Check every line of the entries below for the word "rounded", and copy the ones that have it.
--- DATASET RECORDS Enclosed Below ---
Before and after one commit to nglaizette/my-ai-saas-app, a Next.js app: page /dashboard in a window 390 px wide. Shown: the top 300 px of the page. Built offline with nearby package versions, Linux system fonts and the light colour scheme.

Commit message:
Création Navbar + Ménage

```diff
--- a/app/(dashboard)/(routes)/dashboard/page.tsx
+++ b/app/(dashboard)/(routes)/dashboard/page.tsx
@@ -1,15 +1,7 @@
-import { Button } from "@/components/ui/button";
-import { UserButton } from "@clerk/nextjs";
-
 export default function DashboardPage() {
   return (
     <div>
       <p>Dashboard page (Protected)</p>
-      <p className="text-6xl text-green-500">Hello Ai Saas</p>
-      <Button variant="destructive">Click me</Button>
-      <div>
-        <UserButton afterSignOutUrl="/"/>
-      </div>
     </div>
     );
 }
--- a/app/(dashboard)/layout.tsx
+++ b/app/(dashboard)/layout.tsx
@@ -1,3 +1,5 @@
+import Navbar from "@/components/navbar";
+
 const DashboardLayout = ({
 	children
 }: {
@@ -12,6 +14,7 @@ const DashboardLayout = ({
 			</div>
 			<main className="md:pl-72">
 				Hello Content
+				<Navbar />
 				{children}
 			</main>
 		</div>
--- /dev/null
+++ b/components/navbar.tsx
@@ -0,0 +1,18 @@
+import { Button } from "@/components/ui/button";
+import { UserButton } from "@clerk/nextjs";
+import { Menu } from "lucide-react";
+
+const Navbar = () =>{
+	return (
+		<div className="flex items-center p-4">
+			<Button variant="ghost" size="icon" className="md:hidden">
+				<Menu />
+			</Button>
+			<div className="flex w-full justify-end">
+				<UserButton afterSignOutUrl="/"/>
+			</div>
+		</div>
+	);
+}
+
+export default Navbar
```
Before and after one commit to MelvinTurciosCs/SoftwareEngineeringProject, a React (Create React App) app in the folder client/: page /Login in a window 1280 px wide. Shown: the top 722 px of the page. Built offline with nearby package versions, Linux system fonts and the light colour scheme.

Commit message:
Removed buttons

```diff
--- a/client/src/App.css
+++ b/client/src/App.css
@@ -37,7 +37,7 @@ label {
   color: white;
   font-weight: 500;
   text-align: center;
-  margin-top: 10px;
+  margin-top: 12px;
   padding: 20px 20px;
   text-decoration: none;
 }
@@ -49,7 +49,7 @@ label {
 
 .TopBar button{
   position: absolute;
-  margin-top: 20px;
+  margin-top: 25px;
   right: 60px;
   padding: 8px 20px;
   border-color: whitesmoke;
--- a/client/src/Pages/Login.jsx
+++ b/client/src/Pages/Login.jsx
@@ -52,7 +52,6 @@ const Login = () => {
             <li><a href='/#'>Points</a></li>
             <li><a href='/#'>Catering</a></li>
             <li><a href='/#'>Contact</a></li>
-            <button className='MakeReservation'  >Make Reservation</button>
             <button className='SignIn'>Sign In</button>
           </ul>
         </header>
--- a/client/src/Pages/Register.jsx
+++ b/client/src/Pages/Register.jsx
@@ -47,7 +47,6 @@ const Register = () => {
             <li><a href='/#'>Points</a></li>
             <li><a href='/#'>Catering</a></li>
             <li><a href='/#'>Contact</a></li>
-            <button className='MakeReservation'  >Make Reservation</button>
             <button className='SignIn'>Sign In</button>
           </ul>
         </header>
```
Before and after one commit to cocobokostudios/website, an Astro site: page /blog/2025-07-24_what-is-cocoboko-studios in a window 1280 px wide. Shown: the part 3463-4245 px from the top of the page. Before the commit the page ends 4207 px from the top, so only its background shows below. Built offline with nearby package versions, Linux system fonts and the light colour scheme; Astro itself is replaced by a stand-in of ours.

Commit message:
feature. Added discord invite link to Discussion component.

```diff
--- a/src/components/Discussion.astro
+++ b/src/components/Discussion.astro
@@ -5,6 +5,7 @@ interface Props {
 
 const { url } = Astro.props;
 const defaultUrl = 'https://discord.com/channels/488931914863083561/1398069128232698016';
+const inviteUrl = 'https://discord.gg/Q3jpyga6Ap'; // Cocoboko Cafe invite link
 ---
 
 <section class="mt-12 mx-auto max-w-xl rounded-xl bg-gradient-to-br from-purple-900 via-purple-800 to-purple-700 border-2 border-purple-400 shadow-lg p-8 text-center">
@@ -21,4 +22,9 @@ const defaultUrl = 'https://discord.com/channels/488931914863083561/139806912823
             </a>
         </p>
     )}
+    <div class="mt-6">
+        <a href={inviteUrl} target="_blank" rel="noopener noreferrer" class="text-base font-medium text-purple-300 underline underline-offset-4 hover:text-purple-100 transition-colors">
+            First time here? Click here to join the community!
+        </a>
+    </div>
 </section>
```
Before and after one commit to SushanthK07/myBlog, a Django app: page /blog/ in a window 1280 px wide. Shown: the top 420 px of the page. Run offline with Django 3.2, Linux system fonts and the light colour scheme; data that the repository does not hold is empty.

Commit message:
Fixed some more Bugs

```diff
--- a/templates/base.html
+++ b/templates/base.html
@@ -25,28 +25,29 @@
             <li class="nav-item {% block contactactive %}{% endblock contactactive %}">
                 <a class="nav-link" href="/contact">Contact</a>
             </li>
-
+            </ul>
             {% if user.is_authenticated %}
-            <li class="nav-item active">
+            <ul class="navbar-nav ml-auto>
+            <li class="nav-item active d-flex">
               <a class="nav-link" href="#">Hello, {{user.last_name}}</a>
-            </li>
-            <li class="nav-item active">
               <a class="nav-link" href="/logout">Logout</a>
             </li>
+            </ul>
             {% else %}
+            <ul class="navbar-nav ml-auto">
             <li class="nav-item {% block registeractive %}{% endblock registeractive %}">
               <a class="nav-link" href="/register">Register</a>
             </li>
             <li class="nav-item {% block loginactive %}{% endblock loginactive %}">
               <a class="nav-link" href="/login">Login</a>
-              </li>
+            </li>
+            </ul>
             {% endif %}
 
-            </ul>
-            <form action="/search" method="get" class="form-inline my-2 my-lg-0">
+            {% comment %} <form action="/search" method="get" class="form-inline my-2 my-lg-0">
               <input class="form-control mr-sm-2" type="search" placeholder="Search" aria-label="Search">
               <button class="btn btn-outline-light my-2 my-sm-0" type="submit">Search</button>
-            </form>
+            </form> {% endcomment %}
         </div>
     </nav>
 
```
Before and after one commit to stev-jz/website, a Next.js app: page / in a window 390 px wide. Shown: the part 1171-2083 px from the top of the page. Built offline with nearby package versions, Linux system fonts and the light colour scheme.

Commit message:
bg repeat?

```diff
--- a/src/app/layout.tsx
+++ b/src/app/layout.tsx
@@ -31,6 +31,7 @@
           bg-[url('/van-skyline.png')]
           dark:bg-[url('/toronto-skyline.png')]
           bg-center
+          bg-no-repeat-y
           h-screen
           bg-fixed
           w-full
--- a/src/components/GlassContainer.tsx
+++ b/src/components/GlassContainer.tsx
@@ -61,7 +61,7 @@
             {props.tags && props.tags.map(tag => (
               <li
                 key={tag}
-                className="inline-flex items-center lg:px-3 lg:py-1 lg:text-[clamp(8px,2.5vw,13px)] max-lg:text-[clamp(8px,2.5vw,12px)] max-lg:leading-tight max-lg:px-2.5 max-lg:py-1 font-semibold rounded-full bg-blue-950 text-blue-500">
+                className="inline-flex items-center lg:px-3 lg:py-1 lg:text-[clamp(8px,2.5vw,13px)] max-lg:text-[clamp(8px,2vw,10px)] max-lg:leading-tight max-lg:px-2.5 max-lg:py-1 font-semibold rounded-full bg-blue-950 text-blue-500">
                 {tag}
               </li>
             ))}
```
--- End of Enclosed DATASET RECORDS ---
EXPECTED ANSWER ->
 <section class="mt-12 mx-auto max-w-xl rounded-xl bg-gradient-to-br from-purple-900 via-purple-800 to-purple-700 border-2 border-purple-400 shadow-lg p-8 text-center">
-                className="inline-flex items-center lg:px-3 lg:py-1 lg:text-[clamp(8px,2.5vw,13px)] max-lg:text-[clamp(8px,2.5vw,12px)] max-lg:leading-tight max-lg:px-2.5 max-lg:py-1 font-semibold rounded-full bg-blue-950 text-blue-500">
+                className="inline-flex items-center lg:px-3 lg:py-1 lg:text-[clamp(8px,2.5vw,13px)] max-lg:text-[clamp(8px,2vw,10px)] max-lg:leading-tight max-lg:px-2.5 max-lg:py-1 font-semibold rounded-full bg-blue-950 text-blue-500">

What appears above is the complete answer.